Lightshow (a.k.a. Larinzo Lambright-Williams) was born in Congress Heights but pushed back against embracing the District on a verse on a Wale track in 2012. (Mark Thomas)

‘Where I come from is the beginning of the story for me,” says D.C. rapper Lightshow. “Where I’m going is the narrative.”

Where Lightshow comes from is the neighborhood around 10th Place Southeast in Congress Heights. He was born Larinzo Lambright-Williams, just down the street at what was then Greater Southeast Hospital, and his first two homes were on the street. 10th Place is such a prominent part of his identity that he appends it to his social-media handles and references the block in his lyrics.

But the Trenton Terrace Apartments he grew up in are now gone, demolished in 2003, something Lightshow connects to the greater wave of gentrification in the city. “If you look out the window,” he says, gesturing out a seventh-story window in downtown Washington, “you’re able to see how much the city’s changed.”

How Lightshow got from Southeast Washington to giving interviews in an office across the hall from the International Monetary Fund is a story of dedication — of grinding and making the right connections. And, as the 26-year-old rapper tells it, that narrative is just beginning.
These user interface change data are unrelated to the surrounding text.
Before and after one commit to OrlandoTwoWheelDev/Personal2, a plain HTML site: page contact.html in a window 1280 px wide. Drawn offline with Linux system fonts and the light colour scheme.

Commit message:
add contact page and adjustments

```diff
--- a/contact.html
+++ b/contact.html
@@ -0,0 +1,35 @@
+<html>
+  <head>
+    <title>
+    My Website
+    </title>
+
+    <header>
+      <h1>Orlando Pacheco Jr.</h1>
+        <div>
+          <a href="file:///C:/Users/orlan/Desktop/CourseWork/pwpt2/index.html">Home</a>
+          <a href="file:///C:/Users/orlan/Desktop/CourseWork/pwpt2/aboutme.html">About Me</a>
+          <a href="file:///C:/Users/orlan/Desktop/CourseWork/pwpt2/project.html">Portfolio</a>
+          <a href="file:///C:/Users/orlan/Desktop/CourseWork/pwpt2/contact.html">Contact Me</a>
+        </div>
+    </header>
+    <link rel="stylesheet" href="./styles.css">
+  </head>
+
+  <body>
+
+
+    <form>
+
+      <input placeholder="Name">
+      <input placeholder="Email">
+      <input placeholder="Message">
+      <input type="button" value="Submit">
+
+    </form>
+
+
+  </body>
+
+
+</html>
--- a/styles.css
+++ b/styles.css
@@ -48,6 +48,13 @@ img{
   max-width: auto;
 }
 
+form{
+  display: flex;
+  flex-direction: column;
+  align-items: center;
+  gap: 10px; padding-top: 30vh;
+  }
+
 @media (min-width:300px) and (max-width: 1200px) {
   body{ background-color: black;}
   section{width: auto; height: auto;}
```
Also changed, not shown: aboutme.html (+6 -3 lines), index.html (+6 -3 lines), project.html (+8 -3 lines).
Before he was a rapper on the come-up, when he was just a kid at M.C. Terrell-McGogney Elementary, Lightshow quickly learned a lesson that would point him toward hip-hop. He recalls winning a science fair in the fourth grade. The experiment (about oil and water) wasn’t anything special, but the presentation, he says, “got us over the hump.”

Soon, he’d take that same energy for presentation and apply it to music. His mother, a human resources professional, had bought him his first microphone and music equipment. When he about 11, he used a combination radio-CD-tape player to add verses to the instrumental outros of his favorite songs, pretending he was scoring features with his favorite rappers. He then graduated to making tracks on his computer and started figuring out how to record.

“Before taking off as an artist, I recorded for everyone in D.C.,” Lightshow says, referring to Wale and Shy Glizzy sessions he assisted on at Selfmade Music Studio in Temple Hills. He’s gleaned what he could from the artists and received key advice from his mother. “She used to tell me, ‘You have all these punchlines and no hooks, can you write a song for me, please?’ ”

He learned that lesson and eventually released his first mix tape, “Everything Real Life,” in 2011, sounding much like the wave of rappers who cropped up in the wake of Atlanta trap star Waka Flocka Flame. His first brush with fame happened the next year, when, he says, “Wale threw an alley-oop” and had him rap on the “Folarin” album cut “Georgetown Press.” On one verse, Lightshow teased his ambitions: “Shout out to Georgetown, but I won’t get trapped in the District, nah.”

To do that, he would do what everyone from 50 Cent to Lil Wayne to Wale had done: start releasing mix tapes. A steady stream followed, including beat-borrowing tapes (the contemporary version of that CD-tape trick), a 2014 mix tape hosted by Miami tastemaker DJ Khaled and all-original tapes called “Life Sentence.” The “Life Sentence” series puts a positive spin on the long jail sentences his friends have gotten.

“Everybody has their own life sentence, something that they’re dedicated to and motivates them,” he explains. “I’m trying to bridge a gap between people who don’t come where I come from.”

The cover of “Life Sentence 3,” his best artistic statement to date, is a metaphor for his life: It’s a courtroom illustration, with Lightshow as both an orange-jumpsuited defendant and as a jersey-clad lawyer. It represents his two sides — the one who has been arrested for “dumb stuff” (including a few gun and drug charges) and the one who knows better.

“I needed to make a decision on what type of life I want to live,” the rapper says. “A street life that we know how it ends, or do I want to go and shoot for something I won’t be able to attain but at least I shot for it?”

“Life Sentence 3” got Lightshow closer to his goals, but he’s not quite there yet. He has high hopes for his next project, called “Kalorama Heights” after the tony D.C. neighborhood where the Obamas reside. In that way, Lightshow has evolved from the 21-year-old on a Wale song who didn’t want to get “trapped” in the District.

“I don’t gotta go to Beverly Hills, I can be right in my city,” he says. “If it’s good enough for Obama, it’s good enough for me.”

If you go
Lightshow

Friday at the Fillmore, 8656 Colesville Rd., Silver Spring. Show starts at 8 p.m. 301-960-9999. fillmoresilverspring.com. $10-$30.